Mesh Sharpness 

Sharpness Level

Number of Output Triangles

Reconstruction Time



1 second



3 seconds



10 seconds



10 seconds

Mesh Bounds
Due to the nature of the reconstruction algorithm, the triangulated mesh may extend beyond the bounds of the original input point cloud. This behavior is a result of the algorithm attempting to provide a closed and spatially contiguous surface. The default settings ensure that only triangles within the bounding box of the original input point cloud are output. However, PhotoModeler can trim the triangulation more closely by using the “Trim Mesh By Bounds” option. In the figure below, we show a comparison of the triangulated mesh in previous PM versions and the current results illustrating the trimming.


Noise Filters
PhotoModeler has been augmented with a number of useful noise filters which can help provide a clean point cloud. The statistical outlier filter can remove both redundant as well as outlier points. The neighborhood filter can be used in addition to the isolated cluster filter for fine tuning outlier removal. In the figure below, we show a noisy point cloud which is subsequently cleaned using a combination of the statistical outlier filter and the neighborhood filter.

Noise Filters

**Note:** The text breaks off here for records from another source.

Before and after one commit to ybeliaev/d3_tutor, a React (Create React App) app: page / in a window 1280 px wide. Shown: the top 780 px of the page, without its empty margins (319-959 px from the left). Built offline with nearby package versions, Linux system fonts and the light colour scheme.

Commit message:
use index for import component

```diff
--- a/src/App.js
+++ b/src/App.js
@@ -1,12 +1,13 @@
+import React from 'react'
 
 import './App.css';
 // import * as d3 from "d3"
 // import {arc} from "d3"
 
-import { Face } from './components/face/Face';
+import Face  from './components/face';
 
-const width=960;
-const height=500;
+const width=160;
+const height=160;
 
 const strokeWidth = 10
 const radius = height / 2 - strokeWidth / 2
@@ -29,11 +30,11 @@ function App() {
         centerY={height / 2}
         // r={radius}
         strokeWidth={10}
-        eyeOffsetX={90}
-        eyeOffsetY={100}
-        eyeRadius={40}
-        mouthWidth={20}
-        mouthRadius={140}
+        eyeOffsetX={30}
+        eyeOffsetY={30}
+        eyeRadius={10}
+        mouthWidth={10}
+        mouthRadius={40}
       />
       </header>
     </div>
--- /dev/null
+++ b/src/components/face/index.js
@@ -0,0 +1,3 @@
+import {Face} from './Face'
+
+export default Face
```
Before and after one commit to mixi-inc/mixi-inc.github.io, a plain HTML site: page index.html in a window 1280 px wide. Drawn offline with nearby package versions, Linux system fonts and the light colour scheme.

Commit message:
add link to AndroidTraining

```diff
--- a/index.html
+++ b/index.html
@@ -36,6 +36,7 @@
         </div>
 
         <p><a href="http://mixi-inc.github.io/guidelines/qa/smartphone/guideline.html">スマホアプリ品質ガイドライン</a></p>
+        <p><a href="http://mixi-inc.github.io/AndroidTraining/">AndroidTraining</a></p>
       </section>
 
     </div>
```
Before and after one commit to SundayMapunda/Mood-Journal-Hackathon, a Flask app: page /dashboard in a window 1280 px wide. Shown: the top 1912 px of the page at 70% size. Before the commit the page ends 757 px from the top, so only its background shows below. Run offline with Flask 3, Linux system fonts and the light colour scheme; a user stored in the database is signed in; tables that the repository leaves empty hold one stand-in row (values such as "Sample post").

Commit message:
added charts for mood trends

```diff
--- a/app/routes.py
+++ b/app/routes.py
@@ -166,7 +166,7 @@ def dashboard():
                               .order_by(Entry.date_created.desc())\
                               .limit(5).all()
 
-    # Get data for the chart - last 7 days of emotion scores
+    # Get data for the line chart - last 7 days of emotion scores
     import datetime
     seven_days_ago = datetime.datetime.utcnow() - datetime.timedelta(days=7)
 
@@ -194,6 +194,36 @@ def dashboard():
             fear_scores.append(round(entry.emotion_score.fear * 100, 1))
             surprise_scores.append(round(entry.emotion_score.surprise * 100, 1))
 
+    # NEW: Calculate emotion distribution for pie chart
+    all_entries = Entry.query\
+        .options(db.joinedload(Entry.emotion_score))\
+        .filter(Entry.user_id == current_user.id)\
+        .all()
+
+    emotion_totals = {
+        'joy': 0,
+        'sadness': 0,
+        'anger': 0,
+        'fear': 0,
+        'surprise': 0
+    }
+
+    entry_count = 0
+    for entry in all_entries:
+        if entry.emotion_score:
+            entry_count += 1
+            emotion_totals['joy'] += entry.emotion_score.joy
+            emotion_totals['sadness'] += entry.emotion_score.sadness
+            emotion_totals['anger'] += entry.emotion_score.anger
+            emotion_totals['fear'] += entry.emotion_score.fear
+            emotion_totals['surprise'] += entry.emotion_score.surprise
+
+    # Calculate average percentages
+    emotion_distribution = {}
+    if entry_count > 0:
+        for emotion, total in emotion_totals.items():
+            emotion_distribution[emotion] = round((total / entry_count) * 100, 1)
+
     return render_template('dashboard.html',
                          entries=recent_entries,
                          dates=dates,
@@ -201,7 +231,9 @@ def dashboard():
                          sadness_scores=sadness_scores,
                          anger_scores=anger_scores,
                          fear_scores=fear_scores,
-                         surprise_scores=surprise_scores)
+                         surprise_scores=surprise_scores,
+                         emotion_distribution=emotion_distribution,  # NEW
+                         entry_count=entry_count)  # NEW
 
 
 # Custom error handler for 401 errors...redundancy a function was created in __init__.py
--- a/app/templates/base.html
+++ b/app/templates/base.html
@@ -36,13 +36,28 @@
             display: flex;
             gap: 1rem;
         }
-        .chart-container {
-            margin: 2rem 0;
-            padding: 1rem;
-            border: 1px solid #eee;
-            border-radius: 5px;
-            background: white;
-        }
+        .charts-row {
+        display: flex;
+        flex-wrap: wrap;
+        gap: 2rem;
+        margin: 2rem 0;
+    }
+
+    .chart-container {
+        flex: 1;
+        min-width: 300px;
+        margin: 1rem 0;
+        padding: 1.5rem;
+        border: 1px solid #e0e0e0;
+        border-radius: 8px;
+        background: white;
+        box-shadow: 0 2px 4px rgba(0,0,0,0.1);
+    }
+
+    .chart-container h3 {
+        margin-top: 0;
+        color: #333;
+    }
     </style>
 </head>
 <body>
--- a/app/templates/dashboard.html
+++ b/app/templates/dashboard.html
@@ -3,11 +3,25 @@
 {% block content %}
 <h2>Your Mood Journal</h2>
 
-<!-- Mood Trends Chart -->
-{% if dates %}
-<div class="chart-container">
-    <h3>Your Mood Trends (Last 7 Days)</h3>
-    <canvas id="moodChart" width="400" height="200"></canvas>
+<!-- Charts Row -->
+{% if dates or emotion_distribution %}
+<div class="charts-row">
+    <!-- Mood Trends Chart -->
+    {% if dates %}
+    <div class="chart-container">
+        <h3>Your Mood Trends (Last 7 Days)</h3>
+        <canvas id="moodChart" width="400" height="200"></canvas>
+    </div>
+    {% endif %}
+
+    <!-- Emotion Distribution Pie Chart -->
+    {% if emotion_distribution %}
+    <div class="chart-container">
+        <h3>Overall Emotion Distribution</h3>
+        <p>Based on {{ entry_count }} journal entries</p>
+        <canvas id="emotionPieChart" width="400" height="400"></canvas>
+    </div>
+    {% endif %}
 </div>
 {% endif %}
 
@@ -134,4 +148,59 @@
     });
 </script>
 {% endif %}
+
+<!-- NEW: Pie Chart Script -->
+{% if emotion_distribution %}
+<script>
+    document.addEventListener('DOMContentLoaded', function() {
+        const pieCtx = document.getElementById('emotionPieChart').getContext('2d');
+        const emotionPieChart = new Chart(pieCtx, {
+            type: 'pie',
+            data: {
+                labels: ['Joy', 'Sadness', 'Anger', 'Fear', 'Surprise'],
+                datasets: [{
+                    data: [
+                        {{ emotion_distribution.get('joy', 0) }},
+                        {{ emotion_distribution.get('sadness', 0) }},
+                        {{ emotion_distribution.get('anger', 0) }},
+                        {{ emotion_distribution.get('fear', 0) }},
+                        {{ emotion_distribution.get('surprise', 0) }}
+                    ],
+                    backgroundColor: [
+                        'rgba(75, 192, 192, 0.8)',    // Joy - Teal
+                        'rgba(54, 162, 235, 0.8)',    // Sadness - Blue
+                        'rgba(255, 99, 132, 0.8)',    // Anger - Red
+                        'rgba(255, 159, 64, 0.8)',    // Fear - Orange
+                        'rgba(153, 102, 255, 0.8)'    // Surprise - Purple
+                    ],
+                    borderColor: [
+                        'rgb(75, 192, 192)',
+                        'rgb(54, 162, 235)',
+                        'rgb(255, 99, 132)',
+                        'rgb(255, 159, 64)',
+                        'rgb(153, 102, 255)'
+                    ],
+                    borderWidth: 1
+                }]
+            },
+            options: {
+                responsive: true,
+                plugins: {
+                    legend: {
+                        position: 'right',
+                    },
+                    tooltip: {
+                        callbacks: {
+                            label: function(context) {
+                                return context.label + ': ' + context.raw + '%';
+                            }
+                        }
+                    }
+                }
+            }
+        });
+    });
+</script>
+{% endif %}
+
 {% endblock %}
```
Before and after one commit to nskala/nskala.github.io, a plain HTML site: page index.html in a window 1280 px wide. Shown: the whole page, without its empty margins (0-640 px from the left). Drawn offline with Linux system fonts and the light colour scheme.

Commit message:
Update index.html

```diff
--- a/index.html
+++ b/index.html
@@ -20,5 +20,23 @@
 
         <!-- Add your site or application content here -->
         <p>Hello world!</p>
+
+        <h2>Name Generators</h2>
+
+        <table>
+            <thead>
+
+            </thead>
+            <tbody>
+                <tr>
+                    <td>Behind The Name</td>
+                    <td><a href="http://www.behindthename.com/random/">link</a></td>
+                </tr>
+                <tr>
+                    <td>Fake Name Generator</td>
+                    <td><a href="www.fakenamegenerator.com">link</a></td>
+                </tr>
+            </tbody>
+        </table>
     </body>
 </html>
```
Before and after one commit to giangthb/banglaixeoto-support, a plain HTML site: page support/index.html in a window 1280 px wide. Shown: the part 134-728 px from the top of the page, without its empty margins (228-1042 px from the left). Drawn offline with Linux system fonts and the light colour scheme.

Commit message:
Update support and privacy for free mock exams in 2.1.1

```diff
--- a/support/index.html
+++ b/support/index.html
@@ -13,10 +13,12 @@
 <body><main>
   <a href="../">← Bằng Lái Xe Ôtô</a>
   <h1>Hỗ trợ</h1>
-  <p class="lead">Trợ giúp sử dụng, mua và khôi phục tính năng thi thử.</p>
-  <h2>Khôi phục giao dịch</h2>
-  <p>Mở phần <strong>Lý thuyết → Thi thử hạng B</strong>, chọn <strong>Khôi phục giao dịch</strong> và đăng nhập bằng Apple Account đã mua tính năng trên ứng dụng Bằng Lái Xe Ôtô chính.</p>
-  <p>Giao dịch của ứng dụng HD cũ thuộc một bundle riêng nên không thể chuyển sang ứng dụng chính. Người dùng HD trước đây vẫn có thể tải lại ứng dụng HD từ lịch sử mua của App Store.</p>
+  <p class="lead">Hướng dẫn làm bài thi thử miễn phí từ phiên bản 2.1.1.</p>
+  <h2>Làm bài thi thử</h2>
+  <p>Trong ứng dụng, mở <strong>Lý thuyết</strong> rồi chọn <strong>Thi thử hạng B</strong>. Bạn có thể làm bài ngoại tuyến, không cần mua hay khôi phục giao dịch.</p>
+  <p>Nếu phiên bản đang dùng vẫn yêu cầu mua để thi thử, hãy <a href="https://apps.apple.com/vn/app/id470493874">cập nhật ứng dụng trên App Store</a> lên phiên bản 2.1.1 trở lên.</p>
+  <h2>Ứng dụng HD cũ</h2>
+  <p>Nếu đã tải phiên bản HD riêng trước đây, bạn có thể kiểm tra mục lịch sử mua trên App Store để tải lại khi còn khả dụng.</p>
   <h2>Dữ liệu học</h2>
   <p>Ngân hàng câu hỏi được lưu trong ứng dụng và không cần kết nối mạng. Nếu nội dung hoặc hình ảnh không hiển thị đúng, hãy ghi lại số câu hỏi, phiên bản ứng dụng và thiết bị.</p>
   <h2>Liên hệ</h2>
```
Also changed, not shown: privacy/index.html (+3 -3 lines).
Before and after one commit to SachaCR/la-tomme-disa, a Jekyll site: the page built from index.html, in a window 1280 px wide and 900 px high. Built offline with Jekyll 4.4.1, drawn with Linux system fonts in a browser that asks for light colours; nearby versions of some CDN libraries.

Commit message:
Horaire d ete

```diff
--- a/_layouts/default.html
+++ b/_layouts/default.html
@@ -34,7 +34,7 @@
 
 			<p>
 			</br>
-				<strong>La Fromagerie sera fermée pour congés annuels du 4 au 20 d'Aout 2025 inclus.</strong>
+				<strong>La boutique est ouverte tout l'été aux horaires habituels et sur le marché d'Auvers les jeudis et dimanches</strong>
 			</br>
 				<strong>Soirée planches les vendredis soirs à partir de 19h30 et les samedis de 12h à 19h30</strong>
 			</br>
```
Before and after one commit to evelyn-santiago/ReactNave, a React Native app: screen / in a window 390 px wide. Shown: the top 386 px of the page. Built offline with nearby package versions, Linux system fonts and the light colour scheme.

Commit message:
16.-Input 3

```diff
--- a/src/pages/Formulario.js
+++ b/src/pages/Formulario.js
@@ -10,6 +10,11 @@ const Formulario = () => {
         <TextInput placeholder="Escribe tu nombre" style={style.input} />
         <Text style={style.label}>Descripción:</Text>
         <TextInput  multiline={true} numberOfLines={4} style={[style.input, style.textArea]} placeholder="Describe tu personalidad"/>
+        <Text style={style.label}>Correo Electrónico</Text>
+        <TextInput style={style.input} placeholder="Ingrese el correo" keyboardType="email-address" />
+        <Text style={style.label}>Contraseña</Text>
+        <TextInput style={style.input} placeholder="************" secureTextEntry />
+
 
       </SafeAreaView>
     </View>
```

The number of default meshing steps has been reduced in the new version. As a consequence, the end user will experience a significant improvement in speed of meshing as compared to earlier versions, especially with large point clouds. For example, a project containing a point cloud of approximately 700k points outputs a triangulated mesh of 500k triangles in one minute using the new version. The same point cloud in the previous version of PhotoModeler outputs a larger mesh with 1.4 million triangles in 2:07 minutes. Although there is an increased number of triangles in the latter, the reconstruction quality is similar, if not better in the newer version. The timing test was conducted on a Quad-Core i7 processor clocked at 2.93 Ghz with 12GB of RAM running in a 64-bit instance of Windows 8. For smaller point clouds, less than 100k points, the the reconstruction time is similar. 

Please share!